You mentioned that most Native Americans are Type O. I was wondering (being a type O as well) about the use of corn, since many tribes have used that as a staple.
Corn is a sacred food in many native American cultures. Unfortunately, that doesn't make it any better of a health choice!
A good example of the effect in adding corn into the diet of these type O native Americans can be observed in the bone remains of the Indiana Mound Building cultures, since we can exactly trace the introduction of corn into the diet following a long prior existence as hunter-gatherers, by the marked change in the bone structures. Prior to corn becoming a staple, the bone show little arthritis or thinning, after corn is introduced, bone deformation begins, including major changes to the teeth structure and jaw (periodontal disease). (1) In addition, maize stimulates a very rapid and powerful glycemic response,(2) so it may be that the switch to a maize-based diet from prior hunter-gathering may have been responsible for the precipitous increase in diabetes.
If corn lectins are problematic for type O, they are even more of a serious hemagglutinin in those people who are type B or type AB. Interestingly, those red blood cells of those who were blood type A2B where clumped more aggressively than those who were A1B.(3) Also of interest was the observation that corn lectin continued to persist in even the purified oil. (4)

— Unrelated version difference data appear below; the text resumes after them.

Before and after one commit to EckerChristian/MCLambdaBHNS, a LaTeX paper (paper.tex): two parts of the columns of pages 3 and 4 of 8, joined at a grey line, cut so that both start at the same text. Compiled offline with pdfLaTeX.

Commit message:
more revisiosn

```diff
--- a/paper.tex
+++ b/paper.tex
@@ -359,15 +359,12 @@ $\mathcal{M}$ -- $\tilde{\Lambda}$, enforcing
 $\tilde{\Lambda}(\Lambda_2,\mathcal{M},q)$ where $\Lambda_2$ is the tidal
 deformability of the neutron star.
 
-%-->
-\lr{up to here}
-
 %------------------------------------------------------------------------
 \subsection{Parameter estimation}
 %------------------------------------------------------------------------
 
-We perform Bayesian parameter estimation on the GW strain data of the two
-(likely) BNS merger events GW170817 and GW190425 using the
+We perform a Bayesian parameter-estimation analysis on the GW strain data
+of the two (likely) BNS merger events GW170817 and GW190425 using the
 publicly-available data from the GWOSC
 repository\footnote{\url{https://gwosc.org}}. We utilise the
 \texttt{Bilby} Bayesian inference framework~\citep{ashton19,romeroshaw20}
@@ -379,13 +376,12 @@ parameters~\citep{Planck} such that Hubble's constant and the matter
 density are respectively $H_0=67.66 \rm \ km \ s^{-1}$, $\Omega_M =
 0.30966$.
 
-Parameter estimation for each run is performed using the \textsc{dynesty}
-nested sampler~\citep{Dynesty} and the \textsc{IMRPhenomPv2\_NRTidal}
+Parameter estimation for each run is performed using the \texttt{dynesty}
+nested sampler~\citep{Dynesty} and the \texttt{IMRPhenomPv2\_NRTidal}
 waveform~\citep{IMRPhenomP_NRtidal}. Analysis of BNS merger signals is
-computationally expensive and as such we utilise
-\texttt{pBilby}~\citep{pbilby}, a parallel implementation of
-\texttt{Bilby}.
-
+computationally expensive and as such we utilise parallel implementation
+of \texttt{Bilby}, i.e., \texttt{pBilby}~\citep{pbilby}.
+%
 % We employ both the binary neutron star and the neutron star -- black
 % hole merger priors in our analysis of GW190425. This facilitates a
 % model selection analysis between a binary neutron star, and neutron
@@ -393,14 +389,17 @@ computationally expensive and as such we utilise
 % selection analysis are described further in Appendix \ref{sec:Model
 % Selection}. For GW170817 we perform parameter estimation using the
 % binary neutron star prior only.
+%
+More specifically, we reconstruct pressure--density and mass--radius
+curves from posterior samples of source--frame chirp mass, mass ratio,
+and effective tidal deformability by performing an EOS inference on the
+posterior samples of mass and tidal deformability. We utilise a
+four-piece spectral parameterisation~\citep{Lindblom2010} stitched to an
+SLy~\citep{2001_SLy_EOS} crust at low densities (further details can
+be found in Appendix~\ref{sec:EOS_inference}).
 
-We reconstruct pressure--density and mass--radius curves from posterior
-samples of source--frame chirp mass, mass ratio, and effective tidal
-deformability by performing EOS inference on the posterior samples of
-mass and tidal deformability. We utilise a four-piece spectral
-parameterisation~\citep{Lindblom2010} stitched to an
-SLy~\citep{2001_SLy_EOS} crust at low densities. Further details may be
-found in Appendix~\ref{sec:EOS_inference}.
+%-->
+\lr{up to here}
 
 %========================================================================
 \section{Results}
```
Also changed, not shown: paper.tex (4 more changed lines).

1. Gagne G. [Mouth diseases in a prehistoric agricultural population of northeastern North America]. J Can Dent Assoc 1993 Aug;59(8):686-92
2. Segal I, Joffe BI, Walker AR, Stavrou E, de Beer M, Naik I, Daya B. Glycaemic responses to different carbohydrate foods in healthy and diabetic blacks in Soweto.S Afr Med J 1991 Dec 7;80(11-12):546-9 Related Articles, Books, LinkOut
3. Prodanov P, Atanasova N. An anti-B lectin from Zea mays everta. Folia Haematol Int Mag Klin Morphol Blutforsch 1984;111(1):84-5
4. Klurfeld DM, Kritchevsky D. Isolation and quantitation of lectins from vegetable oils. Lipids 1987 Sep;22(9):667-8